Both North and South have suits that are playable but this makes little difference because of the misfits. A playable suit is a suit that can be played quite well in spite of partner’s holding in that suit.
Dummy may be void or have no side entries, and this makes no difference to a playable suit. A playable suit will have touching honours and a good playable suit will have first or second round control. An example of a suit that is not playable is KJxxx and a suit that is playable is KQJxx.
The contract: Three diamonds by South
The opening lead: The king of hearts
The play: South ducks the opening lead and wins the continuation with the ace of hearts. He then knocks out the ace of spades and East has no hearts to return. Declarer will draw trump and pitch a heart and a club on the good spades.
South will lose a spade, a heart, and a diamond to make his contract.
The result: Three diamonds by South making plus one for +130

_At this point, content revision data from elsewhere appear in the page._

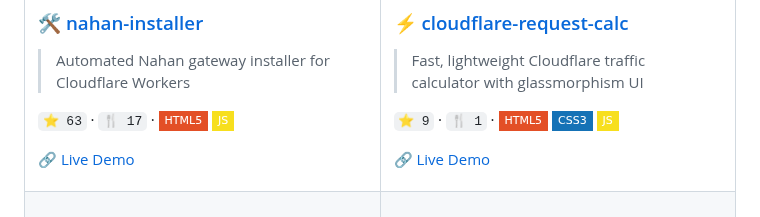
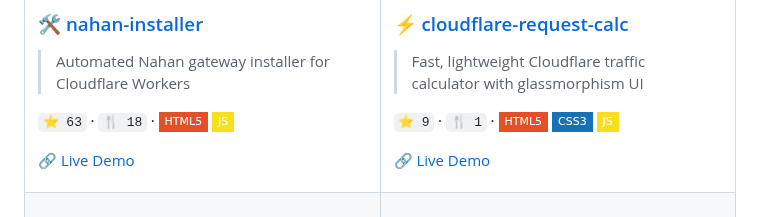
Before and after one commit to erpycode/erpycode, a Markdown page: README.md, the part around the change. Rendered like a GitHub page; badges without logos.

Commit message:
📊 Update profile stats [auto]

```diff
--- a/README.md
+++ b/README.md
@@ -51,7 +51,7 @@
 ### 🛠️ [nahan-installer](https://github.com/erpycode/nahan-installer)
 > Automated Nahan gateway installer for Cloudflare Workers
 
-`⭐ 63` · `🍴 17` · ![HTML5](https://img.shields.io/badge/HTML5-E34F26?style=flat-square&logo=html5&logoColor=white) ![JS](https://img.shields.io/badge/JS-F7DF1E?style=flat-square&logo=javascript&logoColor=black)
+`⭐ 63` · `🍴 18` · ![HTML5](https://img.shields.io/badge/HTML5-E34F26?style=flat-square&logo=html5&logoColor=white) ![JS](https://img.shields.io/badge/JS-F7DF1E?style=flat-square&logo=javascript&logoColor=black)
 
 [🔗 Live Demo](https://erpycode.github.io/nahan-installer/)
 
```
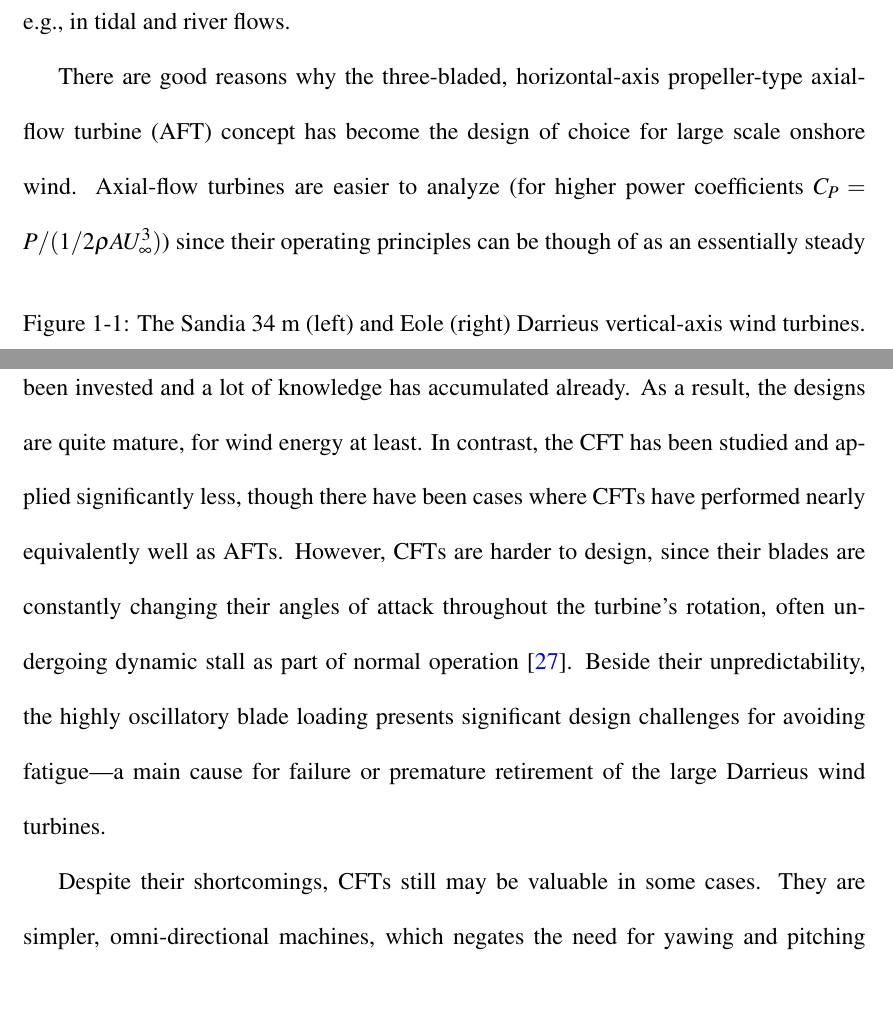
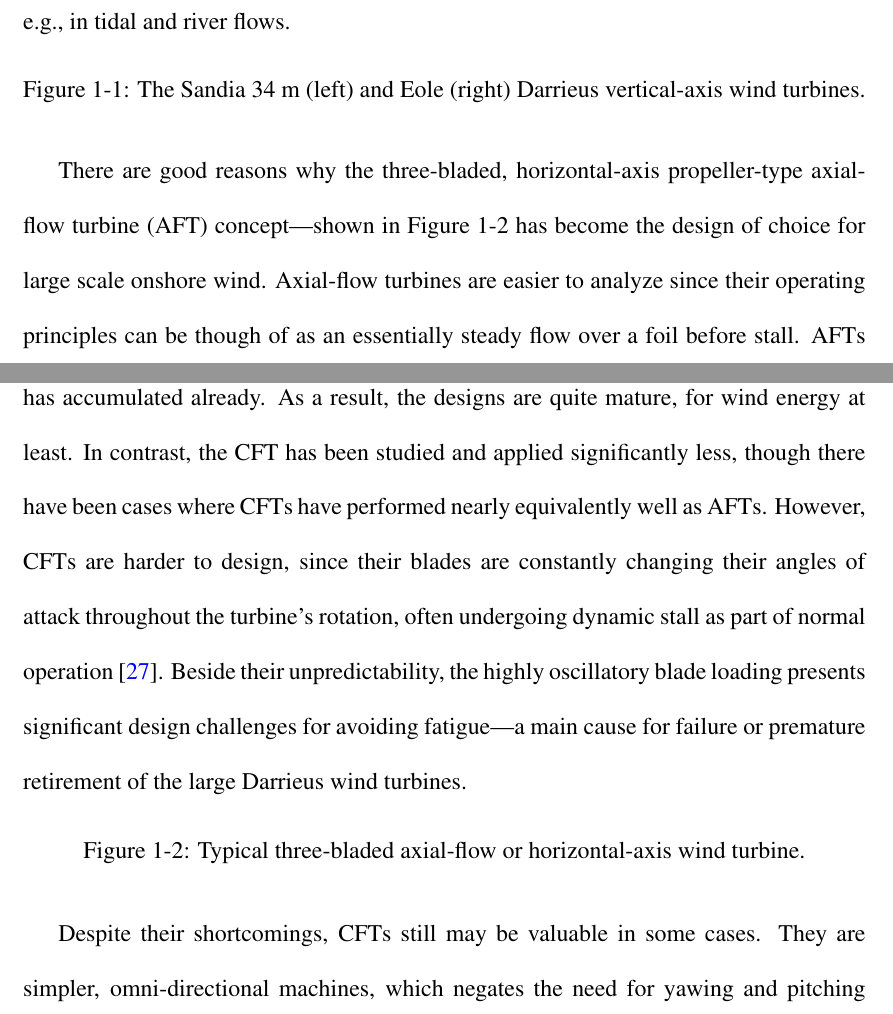
Before and after one commit to petebachant/PhD-thesis, a LaTeX thesis (thesis.tex, which reads chapters/introduction.tex): two parts of pages 12 and 13 of 42, joined at a grey line, cut so that both start at the same text. Compiled offline with pdfLaTeX.

Commit message:
Add skeleton for HAWT figure

```diff
--- a/chapters/introduction.tex
+++ b/chapters/introduction.tex
@@ -16,27 +16,32 @@ offshore wind \cite{Sandia2012, Paulsen2011}, smaller-scale wind
 \cite{Giges2012}, and marine hydrokinetic (MHK) energy conversion, e.g., in
 tidal and river flows.
 
-\begin{figure}
+\begin{figure}[ht]
 \caption{The Sandia 34 m (left) and Eole (right) Darrieus vertical-axis wind
 turbines.}
 \label{fig:Darrieus}
 \end{figure}
 
 There are good reasons why the three-bladed, horizontal-axis propeller-type
-axial-flow turbine (AFT) concept has become the design of choice for large scale
-onshore wind. Axial-flow turbines are easier to analyze (for higher power
-coefficients $C_P = P/(1/2 \rho A U_\infty^3)$) since their operating principles
-can be though of as an essentially steady flow over a foil before stall. AFTs
-also have the benefit of research ``inertia''---a lot has been invested and a
-lot of knowledge has accumulated already. As a result, the designs are quite
-mature, for wind energy at least. In contrast, the CFT has been studied and
-applied significantly less, though there have been cases where CFTs have
-performed nearly equivalently well as AFTs. However, CFTs are harder to design,
-since their blades are constantly changing their angles of attack throughout the
-turbine's rotation, often undergoing dynamic stall as part of normal operation
-\cite{Para2002}. Beside their unpredictability, the highly oscillatory blade
-loading presents significant design challenges for avoiding fatigue---a main
-cause for failure or premature retirement of the large Darrieus wind turbines.
+axial-flow turbine (AFT) concept---shown in Figure~\ref{fig:AFT} has become the
+design of choice for large scale onshore wind. Axial-flow turbines are easier to
+analyze since their operating principles can be though of as an essentially
+steady flow over a foil before stall. AFTs also have the benefit of research
+``inertia''---a lot has been invested and a lot of knowledge has accumulated
+already. As a result, the designs are quite mature, for wind energy at least. In
+contrast, the CFT has been studied and applied significantly less, though there
+have been cases where CFTs have performed nearly equivalently well as AFTs.
+However, CFTs are harder to design, since their blades are constantly changing
+their angles of attack throughout the turbine's rotation, often undergoing
+dynamic stall as part of normal operation \cite{Para2002}. Beside their
+unpredictability, the highly oscillatory blade loading presents significant
+design challenges for avoiding fatigue---a main cause for failure or premature
+retirement of the large Darrieus wind turbines.
+
+\begin{figure}[ht]
+\caption{Typical three-bladed axial-flow or horizontal-axis wind turbine.}
+\label{fig:AFT}
+\end{figure}
 
 Despite their shortcomings, CFTs still may be valuable in some cases. They are
 simpler, omni-directional machines, which negates the need for yawing and
```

Notes: All the published bridge columns can be found on my web site at http://watsongallery.ca/bridge/column.htm.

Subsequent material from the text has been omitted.